Task requirements → The answer should consist of all the records, copied exactly.

(Recorded information Opens)

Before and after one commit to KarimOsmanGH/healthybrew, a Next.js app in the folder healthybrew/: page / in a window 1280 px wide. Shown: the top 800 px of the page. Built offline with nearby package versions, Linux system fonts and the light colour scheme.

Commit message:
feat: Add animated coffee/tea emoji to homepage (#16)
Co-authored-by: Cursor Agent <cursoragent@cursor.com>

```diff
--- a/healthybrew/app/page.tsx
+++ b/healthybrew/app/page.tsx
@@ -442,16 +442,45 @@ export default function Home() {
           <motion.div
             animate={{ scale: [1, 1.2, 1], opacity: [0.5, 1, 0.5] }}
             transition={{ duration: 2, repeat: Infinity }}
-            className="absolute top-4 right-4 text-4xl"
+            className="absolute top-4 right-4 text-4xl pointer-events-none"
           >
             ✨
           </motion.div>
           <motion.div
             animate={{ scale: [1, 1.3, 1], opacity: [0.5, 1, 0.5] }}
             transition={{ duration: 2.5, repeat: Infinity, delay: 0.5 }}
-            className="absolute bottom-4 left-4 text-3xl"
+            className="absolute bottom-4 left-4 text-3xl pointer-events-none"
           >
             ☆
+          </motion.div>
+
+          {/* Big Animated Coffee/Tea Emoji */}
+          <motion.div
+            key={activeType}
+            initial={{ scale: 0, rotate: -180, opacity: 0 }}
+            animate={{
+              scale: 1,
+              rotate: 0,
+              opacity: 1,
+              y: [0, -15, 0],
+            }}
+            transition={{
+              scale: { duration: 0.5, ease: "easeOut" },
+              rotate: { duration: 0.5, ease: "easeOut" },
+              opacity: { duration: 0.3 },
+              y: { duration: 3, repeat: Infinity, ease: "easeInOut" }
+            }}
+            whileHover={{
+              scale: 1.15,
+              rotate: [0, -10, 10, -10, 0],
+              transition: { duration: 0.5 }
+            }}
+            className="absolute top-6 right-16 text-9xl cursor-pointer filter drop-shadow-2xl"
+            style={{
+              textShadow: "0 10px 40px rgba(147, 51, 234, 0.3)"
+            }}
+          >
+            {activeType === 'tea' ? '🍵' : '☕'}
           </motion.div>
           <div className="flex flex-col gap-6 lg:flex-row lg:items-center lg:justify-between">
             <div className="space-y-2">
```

(Recorded information Closes)

Finished task →
Before and after one commit to KarimOsmanGH/healthybrew, a Next.js app in the folder healthybrew/: page / in a window 1280 px wide. Shown: the top 800 px of the page. Built offline with nearby package versions, Linux system fonts and the light colour scheme.

Commit message:
feat: Add animated coffee/tea emoji to homepage (#16)
Co-authored-by: Cursor Agent <cursoragent@cursor.com>

```diff
--- a/healthybrew/app/page.tsx
+++ b/healthybrew/app/page.tsx
@@ -442,16 +442,45 @@ export default function Home() {
           <motion.div
             animate={{ scale: [1, 1.2, 1], opacity: [0.5, 1, 0.5] }}
             transition={{ duration: 2, repeat: Infinity }}
-            className="absolute top-4 right-4 text-4xl"
+            className="absolute top-4 right-4 text-4xl pointer-events-none"
           >
             ✨
           </motion.div>
           <motion.div
             animate={{ scale: [1, 1.3, 1], opacity: [0.5, 1, 0.5] }}
             transition={{ duration: 2.5, repeat: Infinity, delay: 0.5 }}
-            className="absolute bottom-4 left-4 text-3xl"
+            className="absolute bottom-4 left-4 text-3xl pointer-events-none"
           >
             ☆
+          </motion.div>
+
+          {/* Big Animated Coffee/Tea Emoji */}
+          <motion.div
+            key={activeType}
+            initial={{ scale: 0, rotate: -180, opacity: 0 }}
+            animate={{
+              scale: 1,
+              rotate: 0,
+              opacity: 1,
+              y: [0, -15, 0],
+            }}
+            transition={{
+              scale: { duration: 0.5, ease: "easeOut" },
+              rotate: { duration: 0.5, ease: "easeOut" },
+              opacity: { duration: 0.3 },
+              y: { duration: 3, repeat: Infinity, ease: "easeInOut" }
+            }}
+            whileHover={{
+              scale: 1.15,
+              rotate: [0, -10, 10, -10, 0],
+              transition: { duration: 0.5 }
+            }}
+            className="absolute top-6 right-16 text-9xl cursor-pointer filter drop-shadow-2xl"
+            style={{
+              textShadow: "0 10px 40px rgba(147, 51, 234, 0.3)"
+            }}
+          >
+            {activeType === 'tea' ? '🍵' : '☕'}
           </motion.div>
           <div className="flex flex-col gap-6 lg:flex-row lg:items-center lg:justify-between">
             <div className="space-y-2">
```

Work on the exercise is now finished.